Being mindful of what you are asking people to do is critical when planning your survey. Long lists, especially when people are aware of a lot of the brands within them, can create repetitive and exhausting tasks. Lack of attention can deliver less reliable responses or cause people to leave the survey early.
Thinking through what you’re truly looking to uncover and grouping your survey questions into manageable sections will help you simplify your survey and maximise the quality of the answers you receive.
In addition to simplifying your survey, simplify your questions by requiring less thinking. The question “how many units of alcohol have you consumed in the last 7 days?” not only involves a test of memory, but also calculating how many units are in different types of drinks. Instead, break down the question into small pieces to make it easier for respondents to respond, such as asking what drinks they consumed and how many drinks they had. It will give time for a considered and accurate response.
6. Focus on the fun! Motivate people to give meaningful feedback
Empathetic survey design is also about realising that people like to have fun. A gameshow style challenge can transform a standard brand awareness question into an engaging game. This not only challenges respondents to think more deeply, but taps into the inherent competitiveness of humans.
Humour can be a good tool to disarm a potentially loaded question and help the respondent feel comfortable. And the impact can be staggering. Kantar found that 27% of people who were shown a meme in the question “do you recycle?” admitted to never recycling, versus just 1% in a standard text question.

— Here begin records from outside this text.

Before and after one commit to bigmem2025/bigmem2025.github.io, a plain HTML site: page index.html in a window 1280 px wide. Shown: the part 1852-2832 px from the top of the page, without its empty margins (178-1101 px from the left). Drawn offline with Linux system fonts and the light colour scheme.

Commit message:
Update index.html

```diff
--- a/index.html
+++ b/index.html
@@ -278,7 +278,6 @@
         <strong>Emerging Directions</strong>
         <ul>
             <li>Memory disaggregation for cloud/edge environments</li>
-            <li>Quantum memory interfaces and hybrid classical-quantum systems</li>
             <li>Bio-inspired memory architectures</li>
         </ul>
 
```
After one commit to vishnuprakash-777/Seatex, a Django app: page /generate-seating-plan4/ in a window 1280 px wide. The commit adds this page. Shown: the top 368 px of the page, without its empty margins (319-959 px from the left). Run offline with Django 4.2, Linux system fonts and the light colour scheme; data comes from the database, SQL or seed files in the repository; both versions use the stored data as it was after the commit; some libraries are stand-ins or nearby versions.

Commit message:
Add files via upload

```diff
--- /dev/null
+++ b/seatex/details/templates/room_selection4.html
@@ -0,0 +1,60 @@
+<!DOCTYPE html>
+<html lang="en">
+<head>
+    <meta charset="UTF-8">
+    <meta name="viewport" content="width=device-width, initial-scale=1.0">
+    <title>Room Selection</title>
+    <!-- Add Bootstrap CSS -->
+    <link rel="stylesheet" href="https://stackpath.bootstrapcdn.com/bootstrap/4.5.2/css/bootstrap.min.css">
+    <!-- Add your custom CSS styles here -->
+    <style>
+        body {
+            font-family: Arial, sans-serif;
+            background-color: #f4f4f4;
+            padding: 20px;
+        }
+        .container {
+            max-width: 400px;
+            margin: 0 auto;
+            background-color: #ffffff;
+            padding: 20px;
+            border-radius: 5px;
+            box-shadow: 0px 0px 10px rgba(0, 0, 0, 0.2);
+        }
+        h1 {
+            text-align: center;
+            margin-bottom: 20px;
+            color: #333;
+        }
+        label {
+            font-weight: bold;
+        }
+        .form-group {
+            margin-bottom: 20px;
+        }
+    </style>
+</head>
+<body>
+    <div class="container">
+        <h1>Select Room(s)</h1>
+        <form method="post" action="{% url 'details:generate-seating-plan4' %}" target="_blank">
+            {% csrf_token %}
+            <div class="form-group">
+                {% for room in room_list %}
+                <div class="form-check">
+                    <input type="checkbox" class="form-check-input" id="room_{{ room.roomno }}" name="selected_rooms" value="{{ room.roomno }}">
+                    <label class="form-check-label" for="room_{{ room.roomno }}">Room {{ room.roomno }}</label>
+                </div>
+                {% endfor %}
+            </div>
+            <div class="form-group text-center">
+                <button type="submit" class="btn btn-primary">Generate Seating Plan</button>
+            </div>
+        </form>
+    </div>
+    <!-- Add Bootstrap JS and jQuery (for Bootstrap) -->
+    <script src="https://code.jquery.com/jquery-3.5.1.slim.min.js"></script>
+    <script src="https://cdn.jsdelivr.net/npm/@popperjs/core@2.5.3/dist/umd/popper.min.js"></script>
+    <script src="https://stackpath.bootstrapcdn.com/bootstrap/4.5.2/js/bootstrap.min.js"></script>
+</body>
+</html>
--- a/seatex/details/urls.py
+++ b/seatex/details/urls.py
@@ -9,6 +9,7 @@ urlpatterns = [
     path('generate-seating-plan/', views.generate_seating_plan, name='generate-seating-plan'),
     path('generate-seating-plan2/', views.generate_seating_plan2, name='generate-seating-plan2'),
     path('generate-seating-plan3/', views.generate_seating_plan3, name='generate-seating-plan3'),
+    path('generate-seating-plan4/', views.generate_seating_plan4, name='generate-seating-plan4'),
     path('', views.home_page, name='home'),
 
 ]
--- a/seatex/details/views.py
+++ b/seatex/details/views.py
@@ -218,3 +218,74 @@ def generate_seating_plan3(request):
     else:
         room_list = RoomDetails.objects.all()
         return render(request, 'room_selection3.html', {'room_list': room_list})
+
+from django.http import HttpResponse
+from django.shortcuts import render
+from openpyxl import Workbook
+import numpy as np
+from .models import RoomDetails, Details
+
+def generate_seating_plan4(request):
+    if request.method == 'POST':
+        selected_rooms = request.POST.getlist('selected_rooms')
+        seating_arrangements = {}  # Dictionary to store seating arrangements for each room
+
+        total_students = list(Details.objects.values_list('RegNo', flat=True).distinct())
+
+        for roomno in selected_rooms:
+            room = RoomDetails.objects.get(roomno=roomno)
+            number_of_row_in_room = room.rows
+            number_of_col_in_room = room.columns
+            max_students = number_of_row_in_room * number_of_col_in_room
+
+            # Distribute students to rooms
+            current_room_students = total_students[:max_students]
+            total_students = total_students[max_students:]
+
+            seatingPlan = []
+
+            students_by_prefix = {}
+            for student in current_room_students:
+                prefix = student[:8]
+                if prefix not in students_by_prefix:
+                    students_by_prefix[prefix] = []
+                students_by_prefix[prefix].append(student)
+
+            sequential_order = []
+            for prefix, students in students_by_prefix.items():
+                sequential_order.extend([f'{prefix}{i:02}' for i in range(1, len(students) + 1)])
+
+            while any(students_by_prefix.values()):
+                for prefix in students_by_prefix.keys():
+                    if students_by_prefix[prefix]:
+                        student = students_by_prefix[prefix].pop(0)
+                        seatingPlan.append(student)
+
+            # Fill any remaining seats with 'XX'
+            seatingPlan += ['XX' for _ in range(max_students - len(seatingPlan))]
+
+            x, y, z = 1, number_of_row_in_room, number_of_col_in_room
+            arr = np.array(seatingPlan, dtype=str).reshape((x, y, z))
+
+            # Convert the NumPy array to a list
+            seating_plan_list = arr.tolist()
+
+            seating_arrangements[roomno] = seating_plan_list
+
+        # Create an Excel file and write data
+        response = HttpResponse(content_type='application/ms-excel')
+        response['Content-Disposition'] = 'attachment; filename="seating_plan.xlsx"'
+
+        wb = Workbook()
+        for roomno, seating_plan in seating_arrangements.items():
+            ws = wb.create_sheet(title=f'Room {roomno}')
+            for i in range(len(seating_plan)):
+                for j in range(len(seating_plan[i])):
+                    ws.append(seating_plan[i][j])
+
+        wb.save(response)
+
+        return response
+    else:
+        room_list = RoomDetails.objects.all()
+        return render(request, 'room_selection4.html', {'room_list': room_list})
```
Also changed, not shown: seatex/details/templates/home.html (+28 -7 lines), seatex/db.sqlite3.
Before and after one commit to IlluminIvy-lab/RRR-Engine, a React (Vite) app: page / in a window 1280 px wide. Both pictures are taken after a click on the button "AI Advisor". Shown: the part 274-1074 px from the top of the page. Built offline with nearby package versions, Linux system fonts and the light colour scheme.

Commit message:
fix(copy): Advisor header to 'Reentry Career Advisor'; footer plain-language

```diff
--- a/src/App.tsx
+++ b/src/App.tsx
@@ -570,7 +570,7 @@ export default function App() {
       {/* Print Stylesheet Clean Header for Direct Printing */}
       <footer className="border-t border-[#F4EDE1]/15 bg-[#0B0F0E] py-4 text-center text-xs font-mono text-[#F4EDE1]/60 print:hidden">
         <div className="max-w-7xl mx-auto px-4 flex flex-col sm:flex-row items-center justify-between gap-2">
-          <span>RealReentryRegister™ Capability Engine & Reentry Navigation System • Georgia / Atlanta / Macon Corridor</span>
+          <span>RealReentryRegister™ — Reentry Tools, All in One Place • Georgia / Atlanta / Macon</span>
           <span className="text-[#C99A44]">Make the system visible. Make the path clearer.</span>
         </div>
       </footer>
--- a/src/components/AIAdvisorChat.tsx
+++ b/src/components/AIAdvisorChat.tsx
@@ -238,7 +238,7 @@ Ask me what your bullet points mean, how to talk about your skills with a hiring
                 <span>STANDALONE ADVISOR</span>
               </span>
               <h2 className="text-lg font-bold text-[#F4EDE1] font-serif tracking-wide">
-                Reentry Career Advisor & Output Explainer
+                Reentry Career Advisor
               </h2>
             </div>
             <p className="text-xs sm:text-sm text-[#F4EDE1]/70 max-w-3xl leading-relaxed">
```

Speak to one of our experts today to learn more about taking an empathetic approach to your survey design.